There’s also a Find My Device option to help you find your lost smartphone and a Media Controller for playing locally stored music files straight from the Fit.

Samsung Gear Fit

To test Notifications on the Gear Fit, I connected my email and Facebook accounts. This was the first time I actually liked getting notifications on my wrist. I found it helpful not to have to pick up the phone to see calendar reminders, emails and Facebook comments. More importantly, the text on the display was crisp and easy to read.

But then came the fitness stuff. Unlike most activity-tracking wristbands, which track your steps and other things by default, you have to manually tap Pedometer and activate step counting with the Gear Fit. The band will then reset itself at zero each day.

Then this Pedometer is supposed to wirelessly sync your step data to the S Health mobile app. Detailed activity logs were really buried in the app — I couldn’t even find them for the first couple of days — but again, the most recent app update is supposed to make these more prominent.

When it comes to Exercises, you can only track walking, running, cycling or hiking with the Gear Fit. Cycling and hiking require that you have your Samsung smartphone in range, because those activities utilize GPS. Walking and running do not require the smartphone.
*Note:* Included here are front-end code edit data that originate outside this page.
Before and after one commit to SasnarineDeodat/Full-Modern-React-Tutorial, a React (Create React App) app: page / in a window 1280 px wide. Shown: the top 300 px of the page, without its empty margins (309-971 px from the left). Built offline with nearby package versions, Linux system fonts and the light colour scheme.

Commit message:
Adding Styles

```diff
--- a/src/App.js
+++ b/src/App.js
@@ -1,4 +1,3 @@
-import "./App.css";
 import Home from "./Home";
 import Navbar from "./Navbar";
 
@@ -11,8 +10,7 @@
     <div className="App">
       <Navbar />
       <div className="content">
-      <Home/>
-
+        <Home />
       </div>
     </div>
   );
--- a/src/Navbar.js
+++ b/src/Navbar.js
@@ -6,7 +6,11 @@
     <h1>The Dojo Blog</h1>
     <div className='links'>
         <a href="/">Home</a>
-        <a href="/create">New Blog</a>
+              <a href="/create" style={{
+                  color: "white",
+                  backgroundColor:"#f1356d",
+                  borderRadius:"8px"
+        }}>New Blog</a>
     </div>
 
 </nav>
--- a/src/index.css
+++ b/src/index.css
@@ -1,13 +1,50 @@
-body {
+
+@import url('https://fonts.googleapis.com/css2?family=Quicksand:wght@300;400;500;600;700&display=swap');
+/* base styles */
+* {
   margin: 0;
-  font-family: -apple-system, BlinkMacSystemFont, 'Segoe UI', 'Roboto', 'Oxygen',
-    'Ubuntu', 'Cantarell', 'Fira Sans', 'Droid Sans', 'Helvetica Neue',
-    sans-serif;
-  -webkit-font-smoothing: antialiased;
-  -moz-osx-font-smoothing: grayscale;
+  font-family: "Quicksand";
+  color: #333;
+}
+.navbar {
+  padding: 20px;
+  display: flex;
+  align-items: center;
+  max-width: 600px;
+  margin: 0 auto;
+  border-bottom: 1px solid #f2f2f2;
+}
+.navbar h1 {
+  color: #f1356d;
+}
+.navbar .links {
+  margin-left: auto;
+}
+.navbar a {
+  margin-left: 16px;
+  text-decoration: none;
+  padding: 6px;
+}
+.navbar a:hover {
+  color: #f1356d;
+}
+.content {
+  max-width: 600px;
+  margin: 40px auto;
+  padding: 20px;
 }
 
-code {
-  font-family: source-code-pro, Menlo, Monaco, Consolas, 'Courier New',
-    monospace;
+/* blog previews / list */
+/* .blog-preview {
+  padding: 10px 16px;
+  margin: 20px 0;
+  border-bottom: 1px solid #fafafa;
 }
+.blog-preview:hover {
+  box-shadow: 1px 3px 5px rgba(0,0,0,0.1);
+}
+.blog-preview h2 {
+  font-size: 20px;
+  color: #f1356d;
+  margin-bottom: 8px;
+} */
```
With or without the smartphone, the Gear Fit gave me some inaccurate readings. I completed a three-mile run last week without the Galaxy S5 in hand, and the Gear Fit band told me that I only ran .82 miles. Even when the Gear Fit band was connected to the Galaxy S5 during a 1.5-mile bike ride, the Gear Fit once told me that I only biked .48 miles. Samsung believes this to be an anomalous incident.

But in general, the Gear Fit and the S Health app didn’t help me keep an accurate log of my activity last week. There was no way for me to log a couple of hour-long yoga classes. Even though I logged it in the Strava app, I couldn’t share that data to the S Health app. My intense, sweaty, really-freaking-early spin class? It’s like it never happened, because the Gear Fit couldn’t record cycling on a stationary bike, and I couldn’t manually add it to the S Health app.

The Gear Fit’s battery did last from Sunday through Friday evening, before I was prompted to recharge it.

And I liked checking my heart rate periodically, though I couldn’t figure out how to get a continuous reading during my outdoor bike rides.

Samsung has taken some steps in the right direction by making a sleek-looking band that has a heart-rate monitor, but overall I found this limited and limiting. It’s more expensive than other activity-trackers, it works only with Samsung mobile devices and the compatible app needs to be more comprehensive, and less confusing.

This article originally appeared on